© Parks Canada / Christine Aikens
The Chilkoot Trail and White Pass area is remote. Your safety is your personal responsibility. While natural hazards exist, the risks can be minimized by taking reasonable precautions. Careful pre-trip planning, appropriate equipment and knowledge of natural hazards are all essential. Choose a trip that reflects the level of ability of your group.
Skier and avalanche debris near Chilkoot Pass
© Parks Canada
Significant avalanche terrain exists in the Chilkoot Trail and White Pass area. All winter backcountry users should know how to recognize and avoid avalanche terrain.
Travel through avalanche terrain requires a special set of skills for evaluating avalanche risk. While in avalanche terrain, your entire group must be properly equipped with shovels, avalanche transceivers and probes, so as to be able to find and rescue a member(s) of your party should they get caught in an avalanche.
More information on avalanche safety.
Weather in the Chilkoot/White Pass area can be extreme and unpredictable. Even if the day starts out sunny, be prepared for cold temperatures, snow, strong winds and poor visibility. Whiteout conditions can complicate route-finding and prevent you from detecting avalanche terrain, open water and overflow. Road closures are common due to high winds and driving snow. Weather can also play a major role in the development of avalanche hazard.
It is important to check current weather conditions and forecasts when planning a trip to the Chilkoot Trail / White Pass area. The Yukon Avalanche Association website has a comprehensive listing of weather resources (current conditions, forecasts, webcams) for the area.
You may encounter water (overflow) under the snow layer on any of the lakes, rivers or creeks in the area. This slush layer may also be present around underground springs. Thin ice may be encountered on any water body (generally in spring and early winter and also near inflows and outflows of lakes). If you become wet, you must be prepared to dry out your gear, or carry dry gear to change into. Extreme caution should be exercised when travelling on lakes and streams.
Hypothermia is the lowering of the interior body temperature, and is caused by exposure to the cold, aggravated by wetness, wind and personal exhaustion. Your body is similar to a furnace: if it loses more heat than it can produce, the body's core temperature will drop. Without an external heat source hypothermia can be fatal.

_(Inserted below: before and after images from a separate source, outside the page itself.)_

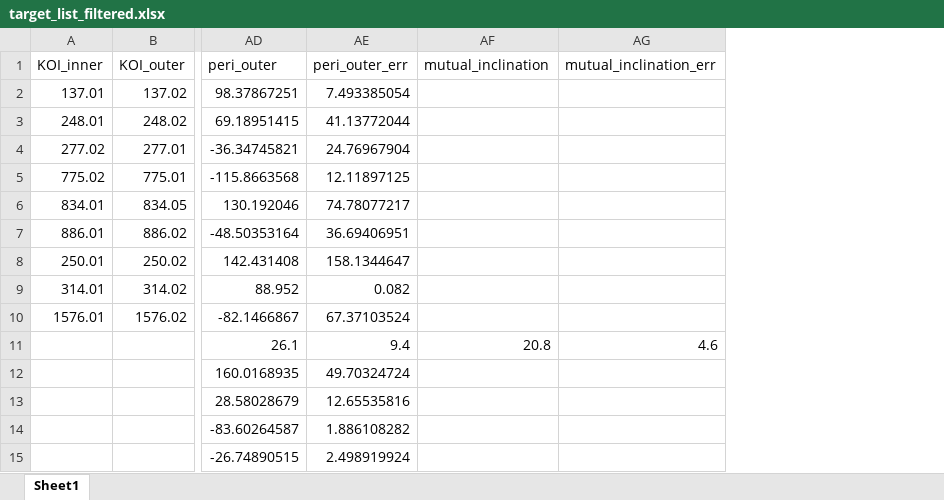
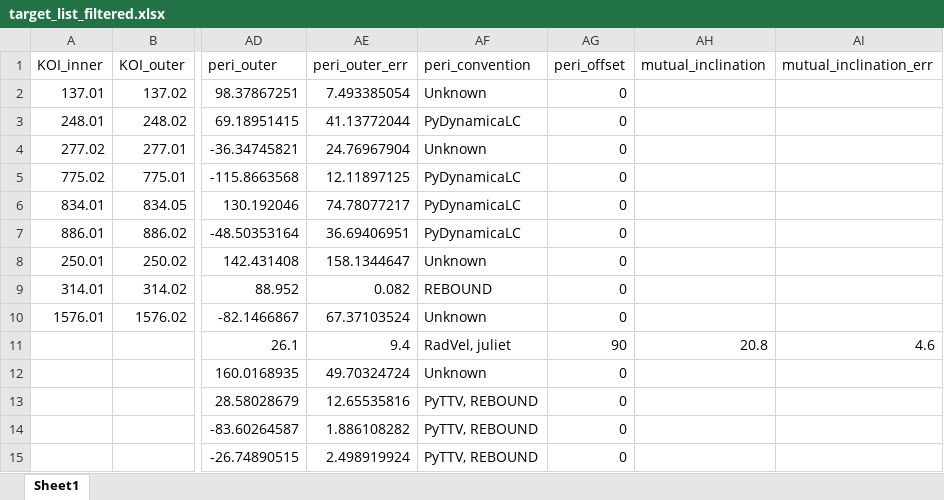
Before and after one commit to chatdanai-s/NATSUME, an Excel workbook: validation/Catalog_check/data/target_list_filtered.xlsx, sheet Sheet1, drawn as a sheet; only a part is shown, gaps mark what is left out; values as stored, in another font and other column widths than the file's, no borders; the diff names each change by its address in the sheet, - before the commit and + after, or states it on an @@ line.

```diff
--- a/validation/Catalog_check/data/target_list_filtered.xlsx (sheet Sheet1)
+++ b/validation/Catalog_check/data/target_list_filtered.xlsx (sheet Sheet1)
+column AF (peri_convention), rows 2-15: Unknown | PyDynamicaLC | Unknown | PyDynamicaLC | PyDynamicaLC | PyDynamicaLC | Unknown | REBOUND | Unknown | RadVel, juliet | Unknown | PyTTV, REBOUND | PyTTV, REBOUND | PyTTV, REBOUND
+column AG (peri_offset), rows 2-15: 0 | 0 | 0 | 0 | 0 | 0 | 0 | 0 | 0 | 90 | 0 | 0 | 0 | 0
```
Also changed, not shown: 26 other files.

Watch for these symptoms:
- uncontrollable fits of shivering
- slurred speech
- loss of coordination: difficulty performing simple tasks

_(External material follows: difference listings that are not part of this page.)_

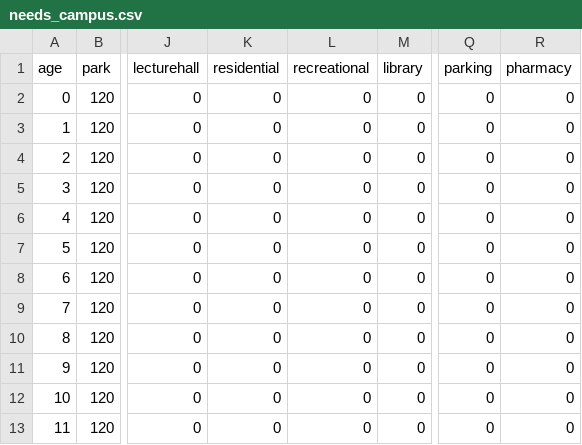
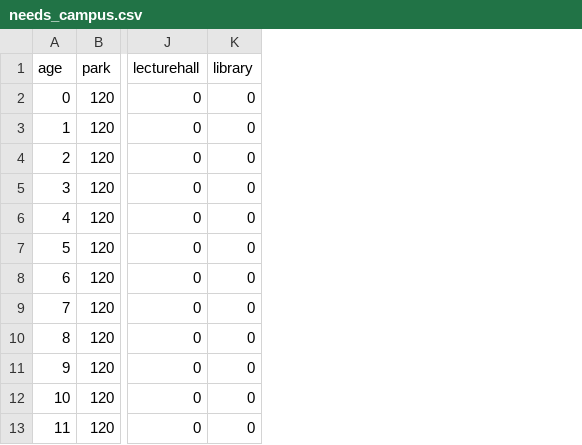
Before and after one commit to djgroen/facs, a CSV file: covid_data/needs_campus.csv, drawn as a sheet; only a part is shown, gaps mark what is left out; the diff names each change by its address in the sheet, - before the commit and + after, or states it on an @@ line.

Commit message:
Fixed needs bugs, more bugs outstanding.

```diff
--- a/covid_data/needs_campus.csv
+++ b/covid_data/needs_campus.csv
-column K (residential), rows 2-13: all 0
-column L (recreational), rows 2-13: all 0
-column Q (parking), rows 2-13: all 0
-column R (pharmacy), rows 2-13: all 0
```
Also changed, not shown: 2 other files.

- changes in normal behaviour: a good-natured person may begin to grumble and complain.
Frostbite is the actual freezing of the body tissues caused by exposure to cold, especially when aggravated by wind and wetness. The nose, ears, cheeks and chin are most often affected, but more severe cases of frostbite can involve the hands and feet.
Watch for these symptoms:
- affected area becomes cold and numb
- skin turns white, yellow-white and/or mottled blue-white
To ensure you have a safe and enjoyable trip, please plan your trip carefully. Do not attempt activities beyond your skills and capabilities, and use your discretion when traveling in the backcountry. You are ultimately responsible for your own safety.
A Few Tips:
- It is always safer to travel in a group
- Pick an objective that is within your group’s ability and have an alternate plan in case conditions change.
- Check the weather forecast.
- Let someone know your plans. Leave an itinerary, route map and the names of your party with a friend or family member.
- Ensure that you are properly equipped.
- Take your avalanche safety gear and know how to use it if you are venturing into avalanche terrain.
- Dress in layers to adapt to changing conditions
- Drink and eat regularly to stay hydrated and maintain energy
- Set a turn-around time and stick to it.
NOTE: Except in an emergency, open fires are not permitted in the park. Backpacking stoves or woodstoves in the shelters at Lindeman are your only source of heat on the Canadian side of the trail.
Chilkoot Trail National Historic Site is a remote wilderness park. Travellers must be entirely self-sufficient and able to handle any emergency situations on their own. In the event of an emergency you should be prepared for lengthy delays in search and rescue response times due to weather conditions and/or the availability of both aircraft and rescue personnel.
There is no cell phone coverage in Chilkoot Trail National Historic Site. We recommend you carry a satellite phone. Be aware that coverage can be adversely affected by vegetation and topography in some locations. The closest telephone is at Canada Customs at Fraser on the South Klondike Highway (6.5 km/4 miles south of Log Cabin parking lot). Let the dispatcher know that you are in the Chilkoot Trail National Historic Site, and then give your precise location and the accident details.
Parks Canada 24 hour Emergency Dispatch
1-780-852-3100 (if calling from a satellite phone)